Read all five sections of this tutorial from "Credible Sources" through "Validity". This tutorial discusses appropriate questions to ask in order to determine whether a source is credible and reliable. As you read through the tutorial, make a list of important questions to ask. Leave plenty of space between each question. As you proceed, make notes under each question about why that question is important. Also, write down any tips to consider when attempting to answer each question.
If you have a scholarly information source like a monograph or a peer reviewed journal article, you are in luck. When these kinds of information sources are published, they have your needs in mind.
So you know:
Plus, they make it easy to find out:
Here are some types of information sources that are formally published but non-scholarly:
For these kinds of information sources, you will easily be able to find out:
But non-scholarly information sources are not held to the same standards as scholarly ones. There is a whole range, from highly credible to thoroughly disreputable.
You will have to make a judgment based on two things:
It used to be that without the resources of a large organization like a journal or book publisher, it was hard for an author to get their information source out to an audience. So almost all research was done using books and articles (and of course,
primary sources, which were sometimes very hard to get to.)
Now we have the Internet, and if you have a connection, you can make a web page and put whatever you want up there. If you go to college, your college may give you an opportunity to put your papers into an online repository. Organizations and companies of all kinds put many of their documents online - everything from policies and procedures, to data and reports. Ephemera like brochures and pamphlets that used to be throw-away pieces of paper now linger on the web for years after they have gone out of date. Famous authors have blogs, and so do politicians, subject experts, and schoolchildren, and business people trying to make a name for themselves.

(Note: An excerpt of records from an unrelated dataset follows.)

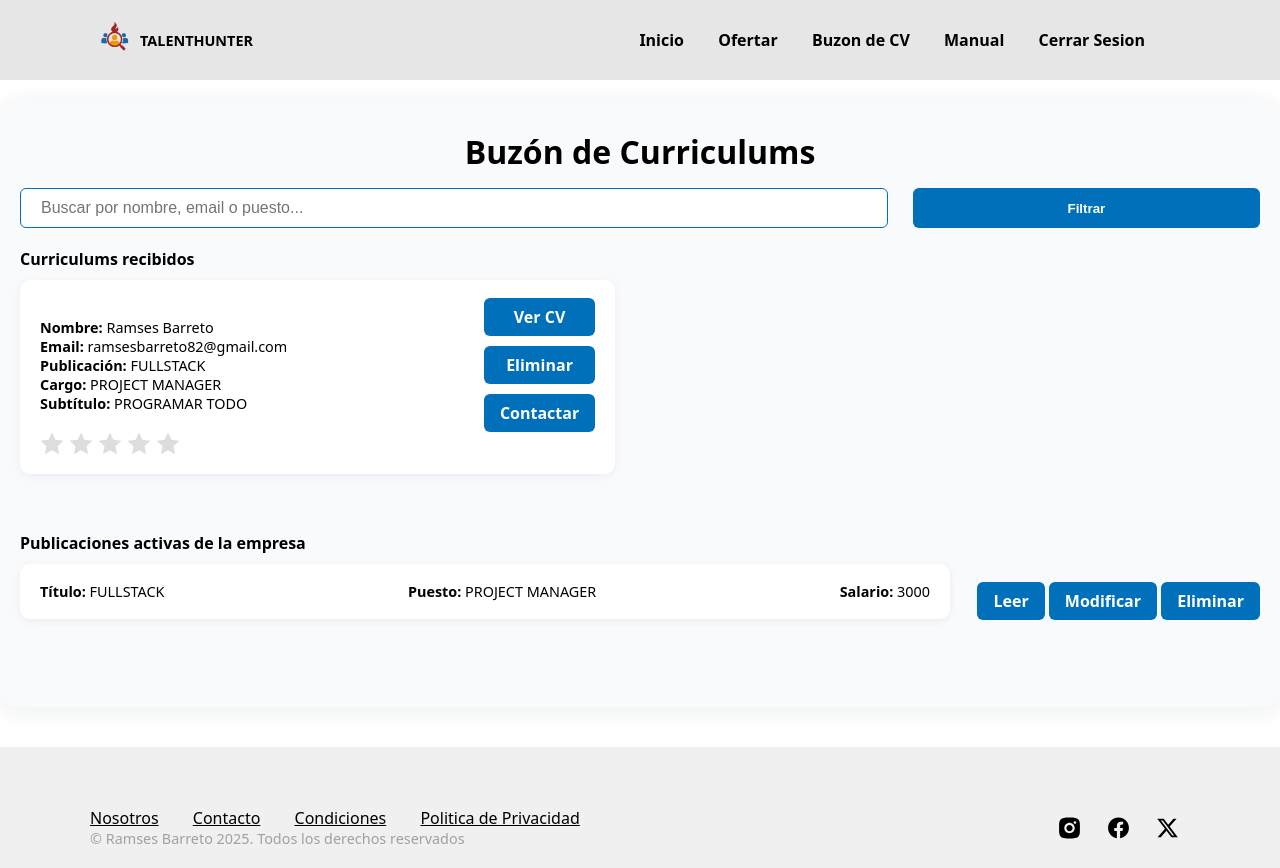
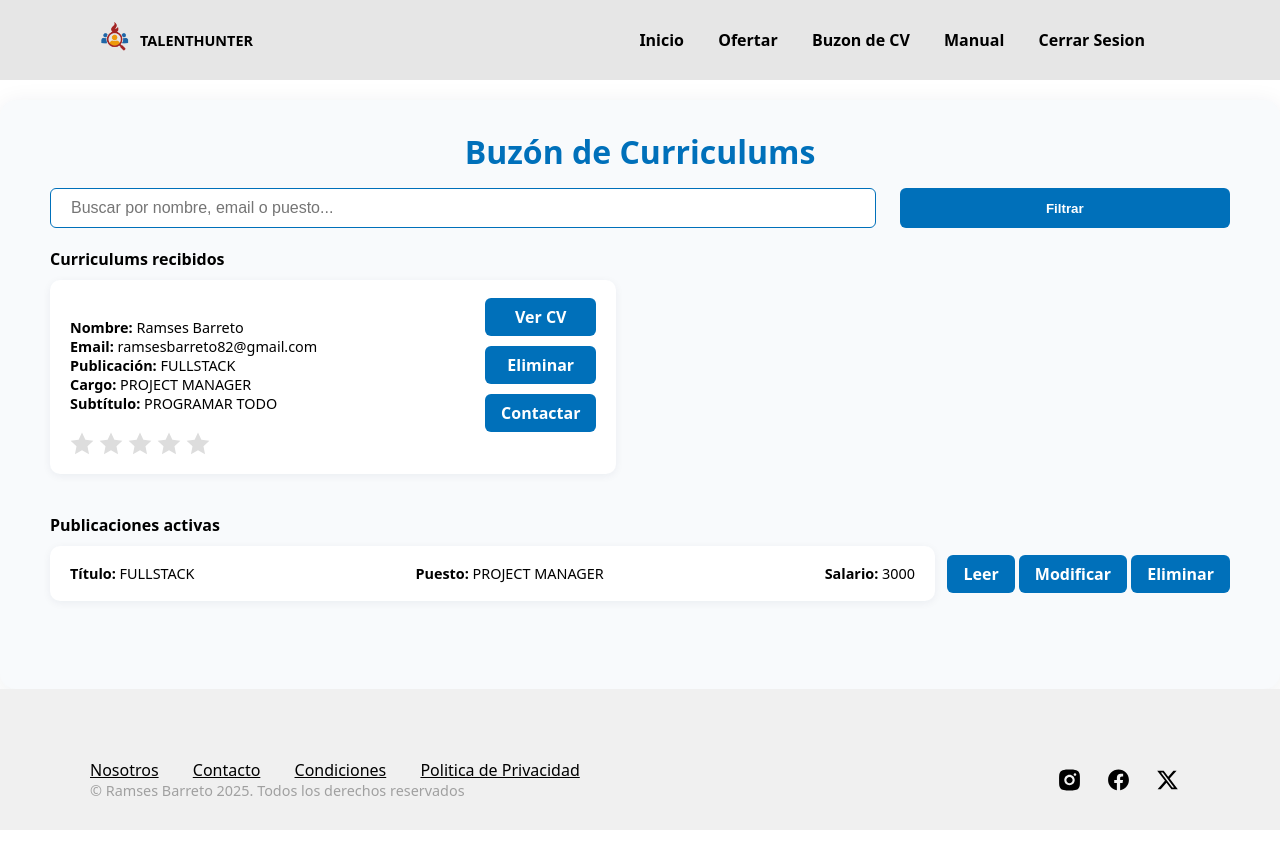
Before and after one commit to RamsesBarreto/curriculum_project, a PHP site: page /c.sistema/buzon.php in a window 1280 px wide. After the commit the page ends 830 px from the top, so only its background shows below. Run offline with PHP 8.4, Linux system fonts and the light colour scheme; the visitor is signed in with stand-in values (Sample User, id 1); data comes from the database, SQL or seed files in the repository; data that the repository does not hold is empty.

Commit message:
edicion de buzon.php y vacante.php

```diff
--- a/c.sistema/buzon.php
+++ b/c.sistema/buzon.php
@@ -187,7 +187,7 @@ if (isset($_GET['eliminar_publicacion'])) {
 
         <!-- Publicaciones activas -->
         <div class="publicaciones-activas">
-            <h2>Publicaciones activas de la empresa</h2>
+            <h2>Publicaciones activas</h2>
             <?php if (mysqli_num_rows($result_pub) > 0): ?>
                 <?php while ($pub = mysqli_fetch_assoc($result_pub)): ?>
                     <div class="container-card">
--- a/css/buzon.css
+++ b/css/buzon.css
@@ -5,11 +5,14 @@ h2 {
 .buzon-container {
     display: flex;
     flex-direction: column;
-    margin: 40px auto;
+
+    margin-bottom: 0px;
     margin-top: 100px;
-    padding: 30px 20px;
+    padding: 30px 50px;
     background: #f8fafc;
     border-radius: 16px;
+    height: 100%;
+    width: 100%;
     box-shadow: 0 4px 24px rgba(9, 35, 69, 0.08);
 }
 
@@ -18,6 +21,7 @@ h2 {
     justify-content: center;
     align-items: center;
     margin-bottom: 15px;
+    color: rgb(0, 112, 186);
 }
 
 .filtro-container {
@@ -61,11 +65,13 @@ h2 {
     display: flex;
     justify-content: space-between;
     flex-wrap: wrap;
+    gap: 20px;
 }
 
 .cv-lista,
 .publicaciones-activas {
     margin-bottom: 40px;
+
 }
 
 
@@ -75,9 +81,9 @@ h2 {
     border-radius: 10px;
     box-shadow: 0 2px 8px rgba(9, 35, 69, 0.06);
     padding: 18px 20px;
-    margin-bottom: 18px;
     display: flex;
     width: 48%;
+
     justify-content: space-between;
     align-items: center;
     flex-wrap: wrap;
@@ -99,6 +105,8 @@ h2 {
     display: flex;
     align-items: center;
     justify-content: space-between;
+    margin-bottom: 18px;
+
 }
 
 .btn-ver-cv {
--- a/css/publicaciones.css
+++ b/css/publicaciones.css
@@ -48,6 +48,7 @@ body {
     min-height: 100vh;
     margin: 0;
     color: #333;
+
     /* ...existing code... */
 }
 
--- a/css/vacante.css
+++ b/css/vacante.css
@@ -12,8 +12,7 @@ p {
     font-size: 0.9em;
 }
 
-html,
-body {
+html {
     margin: 0;
     font-family: system-ui, -apple-system, BlinkMacSystemFont, 'Segoe UI', Roboto, Oxygen, Ubuntu, Cantarell, 'Open Sans', 'Helvetica Neue', sans-serif;
 
@@ -188,13 +187,11 @@ header.publicacion {
     justify-content: flex-start;
     margin-top: 80px;
     display: flex;
+    height: 100%;
     background: #eaf1fb;
     border-radius: 12px;
-
-
     flex-wrap: wrap;
     gap: 0px 0%;
-
     box-shadow: 0 2px 8px rgba(9, 35, 69, 0.06);
 }
 
@@ -263,7 +260,7 @@ footer {
     background-color: rgb(240, 240, 240);
     bottom: 0;
     width: 100%;
-    height: 20%;
+    height: 100%;
 }
 
 footer .container {
@@ -303,7 +300,7 @@ footer .icon:hover {
 
     footer {
 
-        padding: 0px 0px;
+        padding: 10px 0px;
     }
 
     footer .container {
```
Also changed, not shown: c.sistema/aspirante.php (+4 -4 lines), c.sistema/manual.html (+6 -5 lines), c.sistema/vacantes.php (+4 -6 lines).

All of these things are available to you as information sources. Some of them may be good for research, and many others are not.
Plus the useful informational content is mixed in with content that was made to sell you things, manipulate you into changing your mind or changing your actions, and straight up deceive you.
Long story short, you have to be really careful with information sources that were never formally published. Usually that means "websites," but the same rules apply to: